Taxi drivers working in the City of Toronto launched a $1.7 billion CDN (about $1.4 USD) class action lawsuit against the city itself, claiming damages that reflect how much licensed taxis have lost - what is sometimes coined as 'plate value' - since these ride-sharing services came into the municipality. Given that drivers are licensed by the city itself, they say that the Toronto government has failed to protect the taxi industry and is thus negligent. Spokespersons for Toronto have responded saying the city bears no responsibility for any financial loss, the devaluation of taxi permits/plates or the state of drivers' retirement pensions.

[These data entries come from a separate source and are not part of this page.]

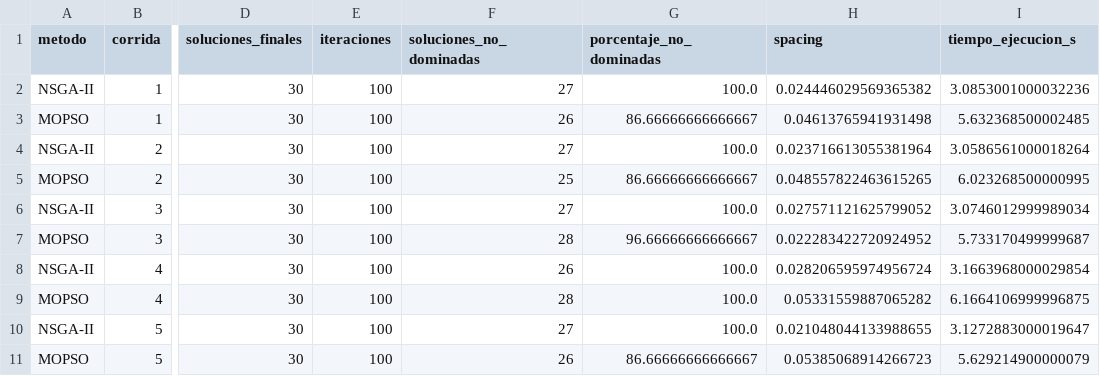
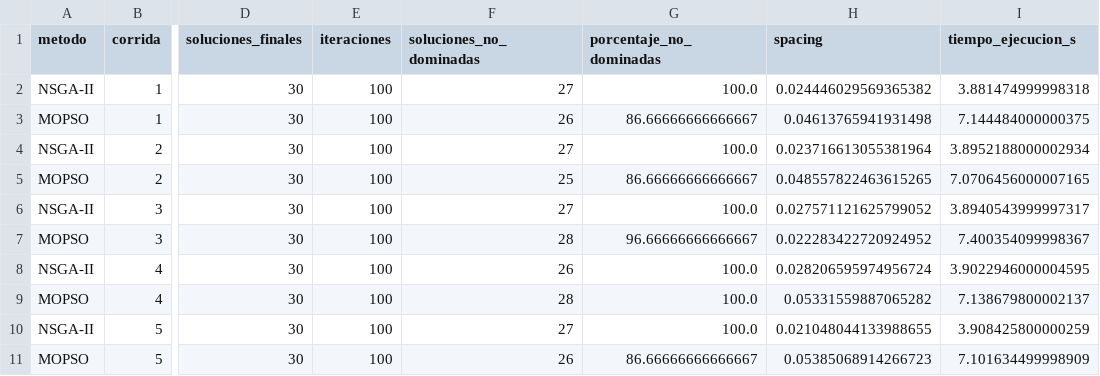
Before and after one commit to daguevarac-debug/Taller_3_metaheuristica, a CSV file: resultados/indicadores_corridas.csv, drawn as a sheet; only a part is shown, gaps mark what is left out; the diff names each change by its address in the sheet, - before the commit and + after, or states it on an @@ line.

```diff
--- a/resultados/indicadores_corridas.csv
+++ b/resultados/indicadores_corridas.csv
-I2 (tiempo_ejecucion_s): 3.0853001000032236
+I2 (tiempo_ejecucion_s): 3.881474999998318
-I3 (tiempo_ejecucion_s): 5.632368500002485
+I3 (tiempo_ejecucion_s): 7.144484000000375
-I4 (tiempo_ejecucion_s): 3.0586561000018264
+I4 (tiempo_ejecucion_s): 3.8952188000002934
-I5 (tiempo_ejecucion_s): 6.023268500000995
+I5 (tiempo_ejecucion_s): 7.0706456000007165
-I6 (tiempo_ejecucion_s): 3.0746012999989034
+I6 (tiempo_ejecucion_s): 3.8940543999997317
-I7 (tiempo_ejecucion_s): 5.733170499999687
+I7 (tiempo_ejecucion_s): 7.400354099998367
-I8 (tiempo_ejecucion_s): 3.1663968000029854
+I8 (tiempo_ejecucion_s): 3.9022946000004595
-I9 (tiempo_ejecucion_s): 6.1664106999996875
+I9 (tiempo_ejecucion_s): 7.138679800002137
-I10 (tiempo_ejecucion_s): 3.1272883000019647
+I10 (tiempo_ejecucion_s): 3.908425800000259
-I11 (tiempo_ejecucion_s): 5.629214900000079
+I11 (tiempo_ejecucion_s): 7.101634499998909
```
Also changed, not shown: resultados/comparacion_indicadores.csv, resultados/matriz_decision.csv, 11 other files.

Not being an attorney or a party to any of the statements of claim, I merely wish to draw parallels to the situation we in the hotel industry are facing. To open a hotel in most jurisdictions, you require an occupancy permit. Issued by a local licensing board, this permit requires any lodging operation to demonstrate compliance with a series of safety standards and other critical elements designed to protect guests, workers and the surrounding community. Some jurisdictions also mandate regular inspections for health, safety and fire regulation. As hotel operators, we look at these requirements as part of the normal operating process.

To echo hoteliers' perennial battle cry of leveling the playing field, I have yet to see a sharing-economy operator subject to all of these licensing procedures and to the same rigors as traditional hotels. How is this fair to the hotel operator? We do not argue the expense of the regulation. But in doing so, we expect that everyone else doing business in the lodging industry follow suit.

For the most part, electing to put a residence into the accommodations pool through, say, Airbnb or the like does not necessitate the acquisition of an occupancy permit, nor does it require any strict safety inspections. The playing field is simply not level, and from this I can see why cabbies in Toronto have banded together to throttle their discontent at the city itself. The very concept of regulation is under question, and governments haven't acted hastily enough to preserve the inherent value of the licenses or permits they issue.

As an example, if an extreme one at that, what happens in the case of a pop-up, 30-room condominium hotel comprising 30 different owners? Each is acting separately, but they may all contract for common services such as management, maintenance and housekeeping. Would they need an occupancy permit or perhaps 30 permits? How is this situation different from one where there is just one entity that happens to have multiple shareholder-owners?

Moving to the issue of legalities, what legitimacy is there to a city's mandatory occupancy permit requirements if these are not universally upheld? Does the bylaw under which this permit process was granted specifically state that the permit is required for a property with a minimum number of rooms? If not, why aren't all properties licensed regardless of their approach to marketing, channel distribution or positioning differences?

Unlike the financial hardship that has befallen the traditional car service industry, most hoteliers have had a pretty good year-to-date 2018. As such, it will be hard to rally the troops and justify a full-fledged legal battle against any government agencies like what the taxi drivers are starting to do. Nevertheless, I see nothing wrong with the ironclad stipulation that every operator, from one suite to one thousand rooms, should require a license to operate.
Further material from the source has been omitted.